Elucidating Links between Cardiopulmonary Bypass and Neurocognitive Function in the Rat. Mackensen et al. (page 1485)

After using identical surgical preparations and anesthetics in a group of 20 rats, Mackensen et al.  then randomized the animals to receive either cardiopulmonary bypass (CPB) or a sham operation without CPB. All animals were allowed to recover and, within 24 h after CPB or sham operation, underwent testing that included assays of prehensile traction, strength, and balance beam performances. The animals were graded on a 0–9 scale (9 = best) and then tested again on the 3rd and 12th postoperative days. Beginning on the 3rd postoperative day, an investigator blinded to group assignment began behavioral testing of the rats in the Morris water maze to evaluate neurocognitive outcomes after CPB and sham operations. The time to locate a submerged platform was measured to test for impairment of visuospatial learning and memory. Rats underwent daily testing with four trials per testing period until the 12th postoperative day, when all were killed.

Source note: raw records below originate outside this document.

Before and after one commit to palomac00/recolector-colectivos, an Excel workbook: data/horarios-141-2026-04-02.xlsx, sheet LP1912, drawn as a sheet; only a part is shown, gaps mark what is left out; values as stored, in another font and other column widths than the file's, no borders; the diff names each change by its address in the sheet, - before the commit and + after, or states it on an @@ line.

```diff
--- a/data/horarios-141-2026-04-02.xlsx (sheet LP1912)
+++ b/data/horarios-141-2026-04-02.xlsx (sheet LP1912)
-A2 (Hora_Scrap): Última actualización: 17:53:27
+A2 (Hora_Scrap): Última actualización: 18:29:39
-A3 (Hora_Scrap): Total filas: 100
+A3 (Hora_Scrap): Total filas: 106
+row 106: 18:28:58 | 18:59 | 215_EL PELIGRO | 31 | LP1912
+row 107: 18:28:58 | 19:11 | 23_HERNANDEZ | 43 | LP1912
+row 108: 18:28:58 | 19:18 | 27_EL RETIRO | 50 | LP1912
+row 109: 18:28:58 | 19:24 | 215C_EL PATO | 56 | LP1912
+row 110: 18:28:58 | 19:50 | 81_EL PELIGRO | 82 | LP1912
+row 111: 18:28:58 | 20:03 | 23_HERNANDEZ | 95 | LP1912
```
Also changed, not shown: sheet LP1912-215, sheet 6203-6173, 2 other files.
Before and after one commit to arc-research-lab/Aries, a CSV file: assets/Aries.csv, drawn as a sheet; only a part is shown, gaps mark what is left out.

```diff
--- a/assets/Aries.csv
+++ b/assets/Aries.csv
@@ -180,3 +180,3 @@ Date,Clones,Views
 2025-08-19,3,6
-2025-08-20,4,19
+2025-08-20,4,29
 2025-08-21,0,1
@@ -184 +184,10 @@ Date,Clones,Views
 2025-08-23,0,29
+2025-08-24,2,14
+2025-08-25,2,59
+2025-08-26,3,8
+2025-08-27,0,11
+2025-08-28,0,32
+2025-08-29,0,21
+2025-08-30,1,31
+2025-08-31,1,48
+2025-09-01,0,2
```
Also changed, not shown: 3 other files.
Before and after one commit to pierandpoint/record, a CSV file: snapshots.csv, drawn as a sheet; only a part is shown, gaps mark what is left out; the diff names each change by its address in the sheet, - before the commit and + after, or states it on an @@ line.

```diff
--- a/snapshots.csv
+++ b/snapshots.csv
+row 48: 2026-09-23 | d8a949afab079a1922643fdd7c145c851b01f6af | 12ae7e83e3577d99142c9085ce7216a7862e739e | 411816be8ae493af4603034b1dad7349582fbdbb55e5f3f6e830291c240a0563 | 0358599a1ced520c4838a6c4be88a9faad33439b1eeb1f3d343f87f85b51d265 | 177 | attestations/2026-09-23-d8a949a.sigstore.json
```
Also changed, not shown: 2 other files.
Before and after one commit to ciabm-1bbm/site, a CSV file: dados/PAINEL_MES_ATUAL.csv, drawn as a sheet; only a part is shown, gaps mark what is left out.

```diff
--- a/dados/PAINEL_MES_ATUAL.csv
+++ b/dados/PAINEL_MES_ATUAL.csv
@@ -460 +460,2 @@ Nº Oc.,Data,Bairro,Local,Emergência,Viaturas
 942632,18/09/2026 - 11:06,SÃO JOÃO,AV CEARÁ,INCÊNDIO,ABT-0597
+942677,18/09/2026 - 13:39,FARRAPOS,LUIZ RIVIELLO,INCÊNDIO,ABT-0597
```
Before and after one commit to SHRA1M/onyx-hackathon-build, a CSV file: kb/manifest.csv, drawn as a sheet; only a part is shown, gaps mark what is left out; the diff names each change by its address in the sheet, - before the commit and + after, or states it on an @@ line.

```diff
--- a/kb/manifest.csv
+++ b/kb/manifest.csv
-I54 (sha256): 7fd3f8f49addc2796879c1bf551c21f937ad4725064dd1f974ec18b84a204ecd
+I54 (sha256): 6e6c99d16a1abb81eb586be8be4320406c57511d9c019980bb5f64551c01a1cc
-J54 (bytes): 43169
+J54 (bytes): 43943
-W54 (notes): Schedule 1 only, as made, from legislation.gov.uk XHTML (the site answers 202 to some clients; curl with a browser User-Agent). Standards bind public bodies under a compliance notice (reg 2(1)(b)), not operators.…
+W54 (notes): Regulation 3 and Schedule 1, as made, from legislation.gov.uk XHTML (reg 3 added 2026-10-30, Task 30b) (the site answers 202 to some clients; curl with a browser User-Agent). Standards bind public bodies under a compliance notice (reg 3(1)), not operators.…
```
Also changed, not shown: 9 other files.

The rats that had undergone CPB had worse neurologic outcomes compared with sham-operated control group rats on the 1st, 3rd, and 12th postoperative days. Rats in the CPB group also had longer water maze latencies compared with controls, although the rats’ average swimming speeds, evaluated with a video tracking system, did not differ between groups. Histologic analysis of brain sections with light microscopy revealed no difference between the two groups of rats regarding the amount of necrosis observed in hippocampal neurons. Use of this rodent model of CPB may allow advances in the understanding of clinical neurocognitive injury often associated with CPB.